A JAMA THEME ISSUE
Edited by Eric D. Peterson, MD, MPH, and J. Michael Gaziano, MD, MPH
In a randomized trial of 398 patients with elevated low-density lipoprotein cholesterol (LDL-C) or low high-density lipoprotein cholesterol (HDL-C) levels, Nicholls and colleagues found that 12 weeks' treatment with evacetrapib, a cholesteryl ester transfer protein inhibitor, administered as monotherapy or in combination with statin therapy was associated with greater increase in HDL-C and decrease in LDL-C levels than what was achieved with statin monotherapy or placebo. In an editorial, Cannon discusses the counterregulatory role of HDL-C in atherosclerosis and emerging drug therapies that increase HDL-C levels.
ArticleArticle (AUTHOR VIDEO INTERVIEW)

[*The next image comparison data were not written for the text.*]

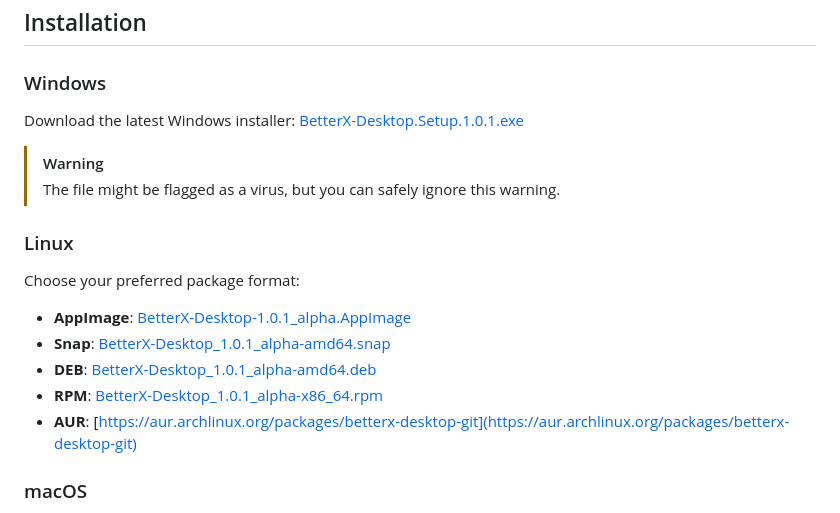
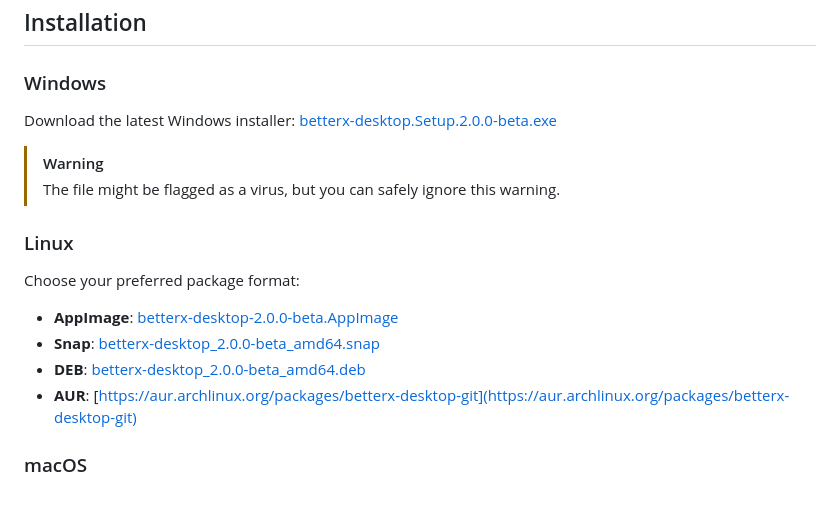
Before and after one commit to Feur-Inc/BetterX-Desktop, a Markdown page: README.md, the part around the change. Drawn GitHub-style.

```diff
--- a/README.md
+++ b/README.md
@@ -7,17 +7,16 @@ Enhance your X (formerly Twitter) experience with BetterX Desktop!
 ## Installation
 
 ### Windows
-Download the latest Windows installer: [BetterX-Desktop.Setup.1.0.1.exe](https://github.com/Feur-Inc/BetterX-Desktop/releases/download/v1.0.1-alpha/betterx-desktop.Setup.1.0.1-alpha.exe)
+Download the latest Windows installer: [betterx-desktop.Setup.2.0.0-beta.exe](https://github.com/Feur-Inc/BetterX-Desktop/releases/download/v2.0/betterx-desktop.Setup.2.0.0-beta.exe)
 
 > [!WARNING]
 > The file might be flagged as a virus, but you can safely ignore this warning.
 
 ### Linux
 Choose your preferred package format:
-- **AppImage**: [BetterX-Desktop-1.0.1_alpha.AppImage](https://github.com/Feur-Inc/BetterX-Desktop/releases/download/v1.0.1-alpha/betterx-desktop-1.0.1-alpha.AppImage)
-- **Snap**: [BetterX-Desktop_1.0.1_alpha-amd64.snap](https://github.com/Feur-Inc/BetterX-Desktop/releases/download/v1.0.1-alpha/betterx-desktop_1.0.1-alpha_amd64.snap)
-- **DEB**: [BetterX-Desktop_1.0.1_alpha-amd64.deb](https://github.com/Feur-Inc/BetterX-Desktop/releases/download/v1.0.1-alpha/betterx-desktop_1.0.1-alpha_amd64.deb)
-- **RPM**: [BetterX-Desktop_1.0.1_alpha-x86_64.rpm](https://github.com/Feur-Inc/BetterX-Desktop/releases/download/v1.0.1-alpha/betterx-desktop-1.0.1-alpha.x86_64.rpm)
+- **AppImage**: [betterx-desktop-2.0.0-beta.AppImage](https://github.com/Feur-Inc/BetterX-Desktop/releases/download/v2.0/betterx-desktop-2.0.0-beta.AppImage)
+- **Snap**: [betterx-desktop_2.0.0-beta_amd64.snap](https://github.com/Feur-Inc/BetterX-Desktop/releases/download/v2.0/betterx-desktop_2.0.0-beta_amd64.snap)
+- **DEB**: [betterx-desktop_2.0.0-beta_amd64.deb](https://github.com/Feur-Inc/BetterX-Desktop/releases/download/v2.0/betterx-desktop_2.0.0-beta_amd64.deb)
 - **AUR**: [https://aur.archlinux.org/packages/betterx-desktop-git](https://aur.archlinux.org/packages/betterx-desktop-git)
 ### macOS
 Feur.
```
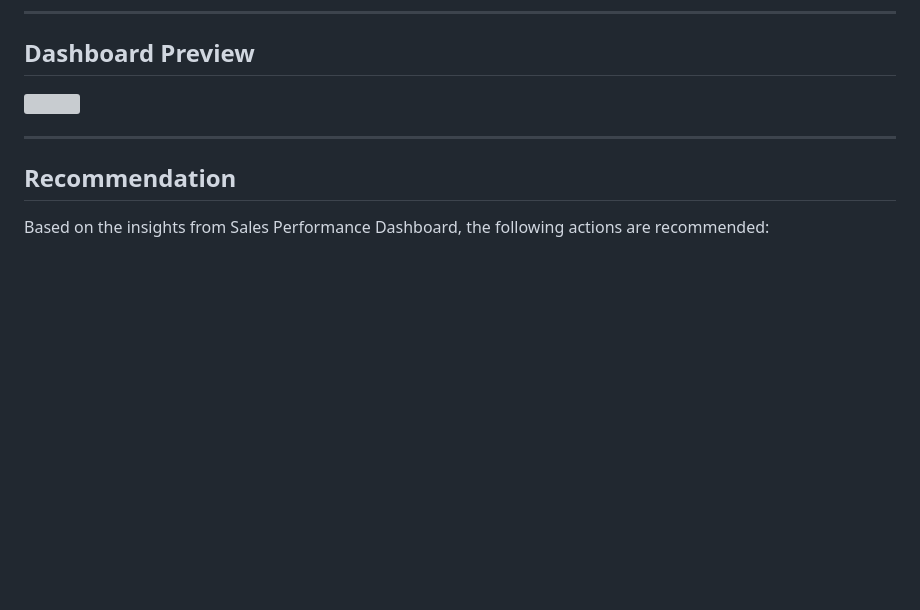
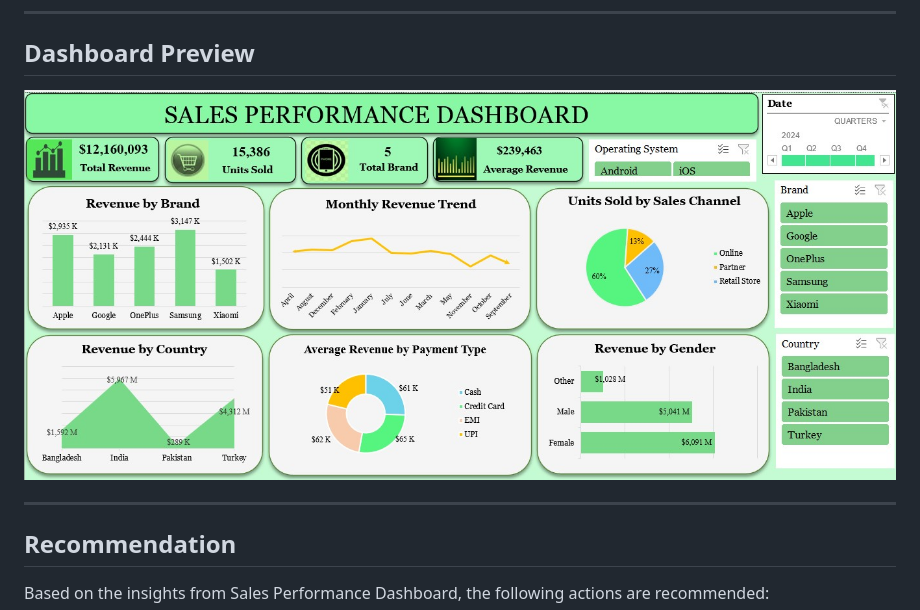
Before and after one commit to Mercy-Data-Analyst/Sales_Performance_Dashboard_Excel, a Markdown page: readme.md, the part around the change. GitHub-like rendering; blank space fills up the shorter version; grey boxes are pictures that could not be loaded.

```diff
--- a/readme.md
+++ b/readme.md
@@ -61,7 +61,7 @@ The goal of this dashboard is to support quick decision-making by transforming r
 ---
 
 ## Dashboard Preview
-![]()
+![](https://github.com/Mercy-Data-Analyst/Sales_Performance_Dashboard_Excel/blob/main/sales_performance_%20dashboard.jpg)
 
 ---
 
```
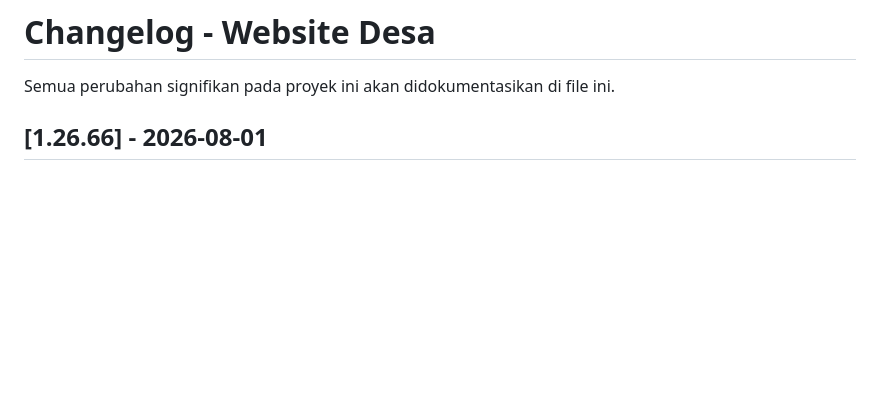
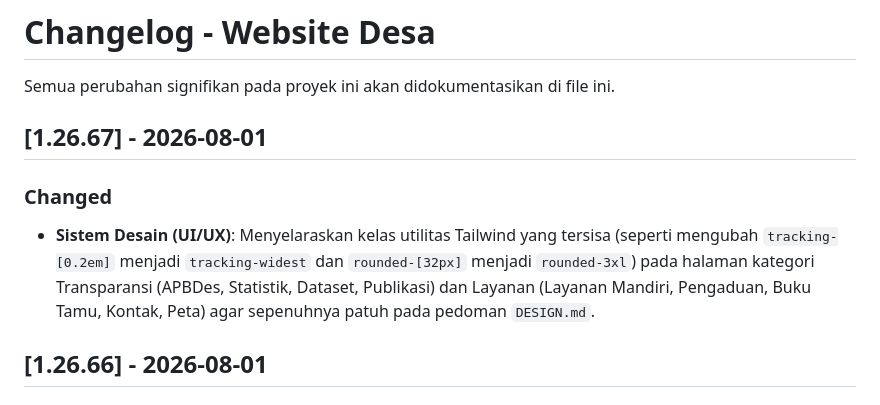
Before and after one commit to kalamangna/cms-desa, a Markdown page: CHANGELOG.md, the part around the change. Rendered like a GitHub page; blank space fills up the shorter version.

Commit message:
Dokumentasi: Mencatat pembaruan antarmuka Transparansi dan Layanan ke CHANGELOG

```diff
--- a/CHANGELOG.md
+++ b/CHANGELOG.md
@@ -1,6 +1,11 @@
 # Changelog - Website Desa
 
 Semua perubahan signifikan pada proyek ini akan didokumentasikan di file ini.
+
+## [1.26.67] - 2026-08-01
+
+### Changed
+- **Sistem Desain (UI/UX)**: Menyelaraskan kelas utilitas Tailwind yang tersisa (seperti mengubah `tracking-[0.2em]` menjadi `tracking-widest` dan `rounded-[32px]` menjadi `rounded-3xl`) pada halaman kategori Transparansi (APBDes, Statistik, Dataset, Publikasi) dan Layanan (Layanan Mandiri, Pengaduan, Buku Tamu, Kontak, Peta) agar sepenuhnya patuh pada pedoman `DESIGN.md`.
 
 ## [1.26.66] - 2026-08-01
 
```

Intracoronary infusion of autologous bone marrow mononuclear cells (BMCs) within 1 week of acute myocardial infarction has been associated with improved left ventricular (LV) function. In a randomized trial of 87 patients with an LV ejection fraction of 45% or less following successful primary percutaneous coronary intervention, Traverse and colleagues found that compared with placebo infusion, intracoronary infusion of autologous BMCs administered 2 to 3 weeks after percutaneous coronary intervention was not associated with improvement in global or regional LV function at the 6-month assessment. In an editorial, Hare discusses cell-based therapy for myocardial injury.
ArticleArticle (AUTHOR AUDIO INTERVIEW)
In an analysis of data from 542 008 patients with incident acute myocardial infarction (MI) included in the community-based National Registry of Myocardial Infarction (1994-2006), Canto and colleagues examined the association between the number of coronary heart disease (CHD) risk factors (specifically, hypertension, smoking, dyslipidemia, diabetes, and family history of CHD) and risk of acute MI–related mortality. The authors report that inpatient mortality was inversely related to the number of CHD risk factors present at hospital admission.
The association of coronary computed tomographic (CT) angiography with subsequent health care utilization and expenditures among patients with suspected coronary artery disease (CAD) is not known. In an analysis of 2005-2008 Medicare claims data from 282 830 beneficiaries who underwent initial outpatient evaluation for CAD by either CT angiography or stress testing, Shreibati and colleagues found that compared with patients who underwent stress testing, patients having CT angiography were more likely to undergo invasive cardiac procedures and have higher CAD-related spending in the subsequent 6 months.
Ovbiagele and colleagues examined the relationship between maintenance of systolic blood pressure (SBP) levels within the normal range and risk of recurrent stroke in a post hoc analysis of data from 20 330 patients with recent ischemic stroke who participated in a recurrent stroke prevention trial. Patients were categorized according to their mean SBP level during follow-up. The authors found that compared with mean SBP in the high-normal range (130-139 mm Hg), SBP levels lower than 120 mm Hg and higher than 140 mm Hg were associated with an increased risk of recurrent stroke.
“[E]ach day I stand before your door on rounds. Secretly wanting to just keep walking.” From “Tall Buildings.”
Proponents of statin therapy for primary prevention of cardiovascular disease say it benefits patients; skeptics say the evidence is not robust enough for such claims.
Cardiovascular science and national strength
Preventing cardiovascular disease and stroke
Rational dispersion of transcatheter aortic valve replacement
The cardiovascular biomarker conundrum
Cardiology in 2011
How would you manage an 86-year-old woman with upper gastrointestinal bleeding who is anticoagulated and receiving antiplatelet therapy? Go to www.jama.com to read the case. Submit your response by December 4 for possible online posting.
For your patients: Information about heart failure.
This Week in JAMA . JAMA. 2011;306(19):2059. doi:10.1001/jama.2011.1672